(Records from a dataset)

-- Opening Marker --

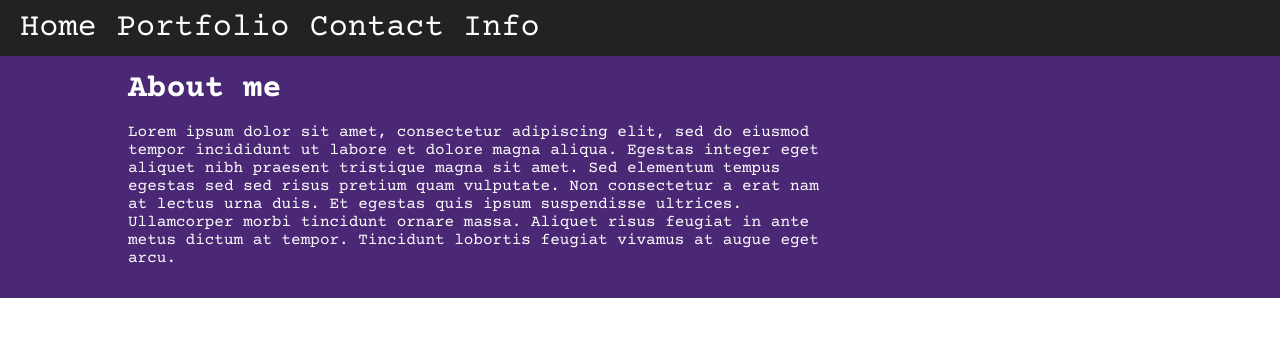
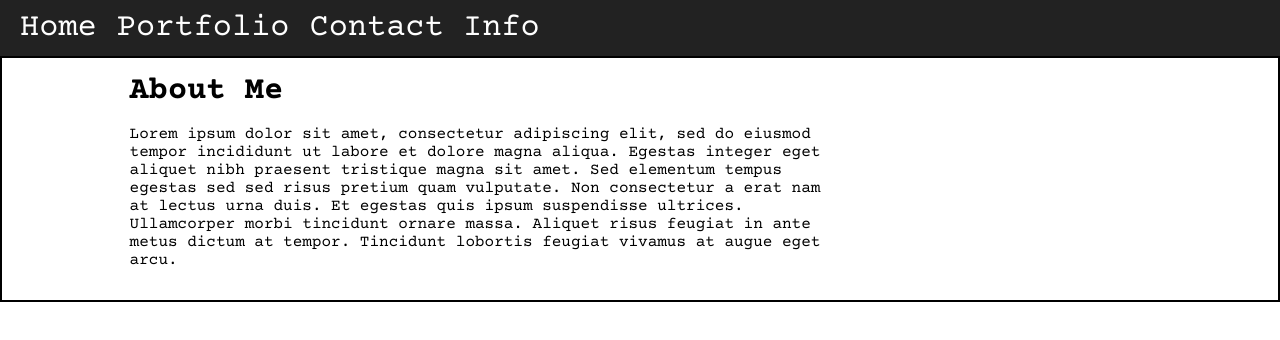
Before and after one commit to YTyler/personal-site-nextjs, a Next.js app: page / in a window 1280 px wide. Shown: the top 340 px of the page. Built offline with nearby package versions, Linux system fonts and the light colour scheme.

Commit message:
remove  color

```diff
--- a/pages/index.js
+++ b/pages/index.js
@@ -17,7 +17,7 @@ export default function Home() {
           <div class={styles.hero}>
             <div class='wrapper'>
               <div class={styles.aboutMe}>
-                <h1>About me</h1>
+                <h1>About Me</h1>
                 <p>Lorem ipsum dolor sit amet, consectetur adipiscing elit, sed do eiusmod tempor incididunt ut labore et dolore magna aliqua. Egestas integer eget aliquet nibh praesent tristique magna sit amet. Sed elementum tempus egestas sed sed risus pretium quam vulputate. Non consectetur a erat nam at lectus urna duis. Et egestas quis ipsum suspendisse ultrices. Ullamcorper morbi tincidunt ornare massa. Aliquet risus feugiat in ante metus dictum at tempor. Tincidunt lobortis feugiat vivamus at augue eget arcu.</p>
               </div>
             </div>
--- a/styles/Home.module.css
+++ b/styles/Home.module.css
@@ -1,7 +1,7 @@
 .hero {
     padding: 15px 0;
-    background-color: #4a2875;
-    color: #FFF;
+    border: black 2px solid;
+    color: black;
 }
 
 .aboutMe {
```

-- Closing Marker --

## What to produce
Exclude the images, then output the data above word for word.

## Response for this exercise
Before and after one commit to YTyler/personal-site-nextjs, a Next.js app: page / in a window 1280 px wide. Shown: the top 340 px of the page. Built offline with nearby package versions, Linux system fonts and the light colour scheme.

Commit message:
remove  color

```diff
--- a/pages/index.js
+++ b/pages/index.js
@@ -17,7 +17,7 @@ export default function Home() {
           <div class={styles.hero}>
             <div class='wrapper'>
               <div class={styles.aboutMe}>
-                <h1>About me</h1>
+                <h1>About Me</h1>
                 <p>Lorem ipsum dolor sit amet, consectetur adipiscing elit, sed do eiusmod tempor incididunt ut labore et dolore magna aliqua. Egestas integer eget aliquet nibh praesent tristique magna sit amet. Sed elementum tempus egestas sed sed risus pretium quam vulputate. Non consectetur a erat nam at lectus urna duis. Et egestas quis ipsum suspendisse ultrices. Ullamcorper morbi tincidunt ornare massa. Aliquet risus feugiat in ante metus dictum at tempor. Tincidunt lobortis feugiat vivamus at augue eget arcu.</p>
               </div>
             </div>
--- a/styles/Home.module.css
+++ b/styles/Home.module.css
@@ -1,7 +1,7 @@
 .hero {
     padding: 15px 0;
-    background-color: #4a2875;
-    color: #FFF;
+    border: black 2px solid;
+    color: black;
 }
 
 .aboutMe {
```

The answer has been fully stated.